When I arrive, the first part of the journey is to walk past the avid chain smoking of the other residents. Each person dealing with their own thing, each person somebody’s someone. My someone lives on the second floor.
The first resident I see and always see is Mike. He likes to talk about The Kardashians and American Idol. He announces my presence, by saying my name: Tatiana, as if he is a showman in the 1920’s. He sits with a few other men, most of their faces are familiar, yet I don’t know their names.
Mike leads me through the door, to the cool basement where the residents sit on weathered yellow leather couches and listen to the radio. My mother isn’t in the basement, so like on most visits, I wander the group home looking for her. I climb the wooden narrow stairway up to the first floor.
A caseworker greets me. I can tell he’s new by the way he stares at me with confusion. I tell him who I’m here for and he looks surprised. “I didn’t know she had a daughter,” he chuckles. He mentions that she must be in her room. He tells me how nice she is; this is something I’ve heard from each caseworker at one point or another. It reminds me of the ways other people can see someone from perspectives that are often different from yours.

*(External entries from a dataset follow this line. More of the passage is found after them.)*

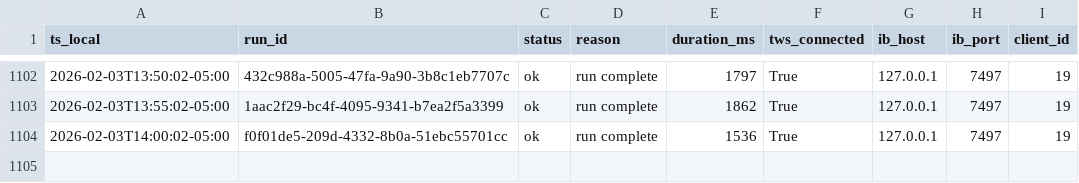
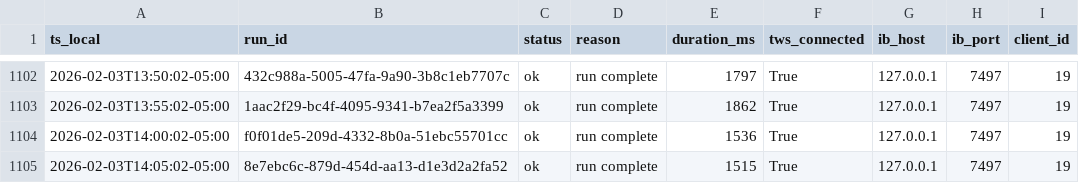
Before and after one commit to martinstabler-bit/IBKR_MeanReversion_Bot, a CSV file: analytics/logs/runs.csv, drawn as a sheet; only a part is shown, gaps mark what is left out; the diff names each change by its address in the sheet, - before the commit and + after, or states it on an @@ line.

```diff
--- a/analytics/logs/runs.csv
+++ b/analytics/logs/runs.csv
+row 1105: 2026-02-03T14:05:02-05:00 | 8e7ebc6c-879d-454d-aa13-d1e3d2a2fa52 | ok | run complete | 1515 | True | 127.0.0.1 | 7497 | 19
```
Also changed, not shown: analytics/logs/account.csv.
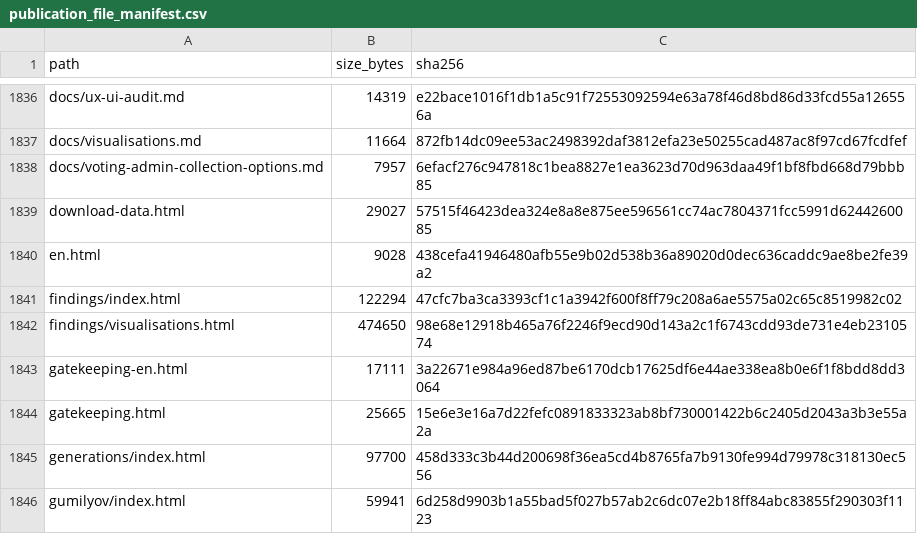
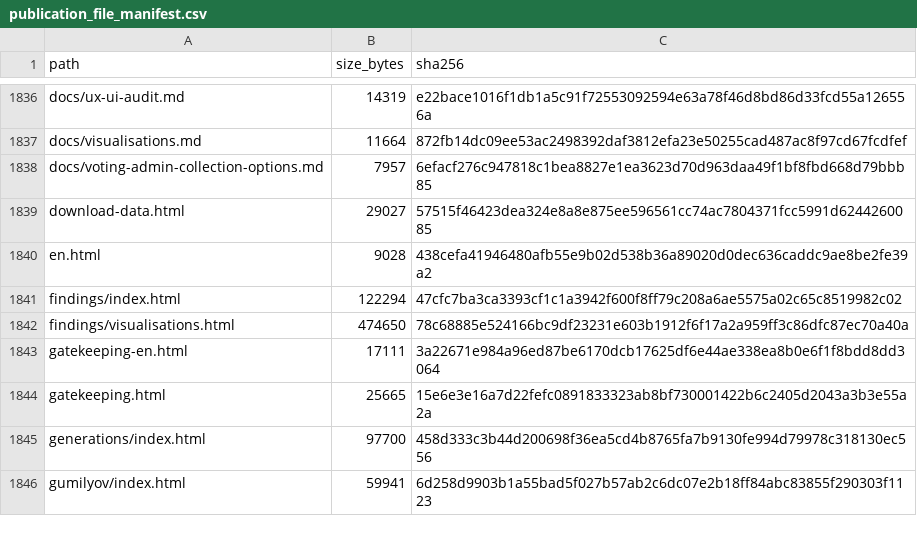
Before and after one commit to gasyoun/IndologyScholars, a CSV file: analytics_output/publication_file_manifest.csv, drawn as a sheet; only a part is shown, gaps mark what is left out.

```diff
--- a/analytics_output/publication_file_manifest.csv
+++ b/analytics_output/publication_file_manifest.csv
@@ -1841,3 +1841,3 @@ en.html,9028,438cefa41946480afb55e9b02d538b36a89020d0dec636caddc9ae8be2fe39a2
 findings/index.html,122294,47cfc7ba3ca3393cf1c1a3942f600f8ff79c208a6ae5575a02c65c8519982c02
-findings/visualisations.html,474650,98e68e12918b465a76f2246f9ecd90d143a2c1f6743cdd93de731e4eb2310574
+findings/visualisations.html,474650,78c68885e524166bc9df23231e603b1912f6f17a2a959ff3c86dfc87ec70a40a
 gatekeeping-en.html,17111,3a22671e984a96ed87be6170dcb17625df6e44ae338ea8b0e6f1f8bdd8dd3064
```
Also changed, not shown: 3 other files.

I make my way up the stairs, again, to the second floor. I knock.
My someone never answers the door on the first knock so I have to knock for at least five minutes. She is wary of visitors, which, out of my three siblings, just happens to only be me.

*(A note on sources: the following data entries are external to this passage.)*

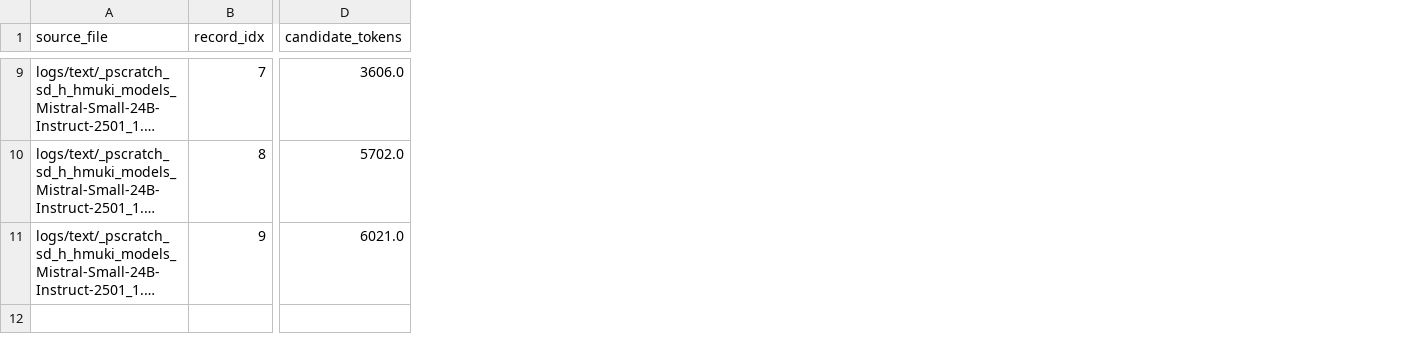
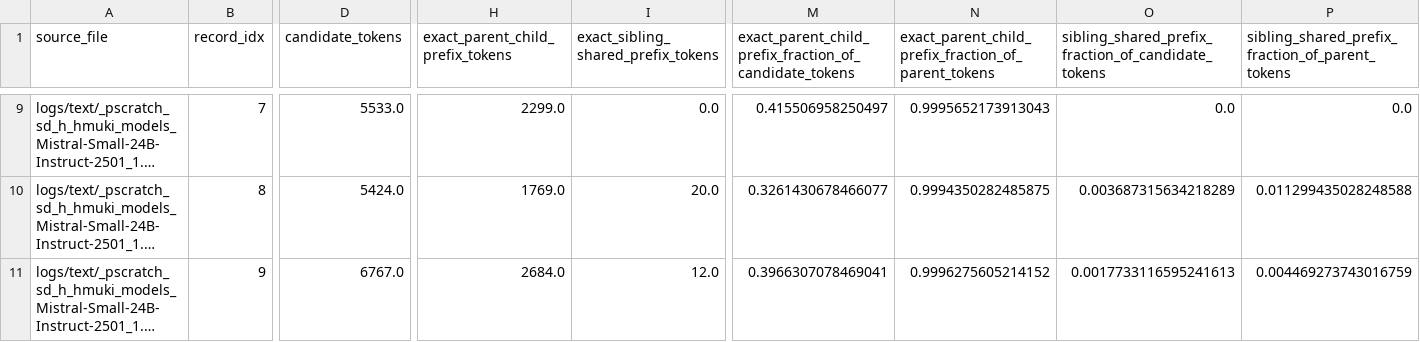
Before and after one commit to hoffmann-muki/tree-of-thought-llm, a CSV file: analysis/thought_overlap/mistral_text/run_metrics.csv, drawn as a sheet; only a part is shown, gaps mark what is left out; long unchanged cells end in …; the diff covers the shown part only; the diff names each change by its address in the sheet, - before the commit and + after, or states it on an @@ line.

```diff
--- a/analysis/thought_overlap/mistral_text/run_metrics.csv
+++ b/analysis/thought_overlap/mistral_text/run_metrics.csv
+column H (exact_parent_child_prefix_tokens), rows 9-11: 2299.0 | 1769.0 | 2684.0
+column I, row 1: exact_sibling_shared_prefix_tokens; rows 9-11: 0.0 | 20.0 | 12.0
+column M, row 1: exact_parent_child_prefix_fraction_of_candidate_tokens; rows 9-11: 0.415506958250497 | 0.3261430678466077 | 0.3966307078469041
+column N, row 1: exact_parent_child_prefix_fraction_of_parent_tokens; rows 9-11: 0.9995652173913043 | 0.9994350282485875 | 0.9996275605214152
+column O, row 1: sibling_shared_prefix_fraction_of_candidate_tokens; rows 9-11: 0.0 | 0.003687315634218289 | 0.0017733116595241613
+column P, row 1: sibling_shared_prefix_fraction_of_parent_tokens; rows 9-11: 0.0 | 0.011299435028248588 | 0.004469273743016759
-D9 (candidate_tokens): 3606.0
+D9 (candidate_tokens): 5533.0
-D10 (candidate_tokens): 5702.0
+D10 (candidate_tokens): 5424.0
-D11 (candidate_tokens): 6021.0
+D11 (candidate_tokens): 6767.0
```
Also changed, not shown: 68 edited cells elsewhere in this file, analysis/thought_overlap/mistral_text/step_metrics.csv, 3 other files.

When my mother opens the door her grin is wide and she hugs me. On a good day, this is how she greets me. Her hair unkempt, her jeans sagging below her shrinking waist, the space beneath her eyes dark, as always. When I see my mother, I think of the caseworker and the word nice; how when he said it, the word floated right past me and made no lasting impression. How being nice is relative. How the act of being nice, doesn’t assume depth, how it can be a descriptor of not knowing someone fully; my mother is beyond that word.
When I sit down in her room, I’m met with copious plastic bags filled with an assortment of things; nail polish, children’s toys, papers and trinkets. The sheets have been stripped off her bed. She believes she has bugs, which is plausible but unlikely. There have been so many times where my mother has thought something was happening and it wasn’t. I choose to believe her this time, for the sake of disappointment that she may not be telling me the truth. I try to remind myself that she only knows the truth she knows; the one inside her.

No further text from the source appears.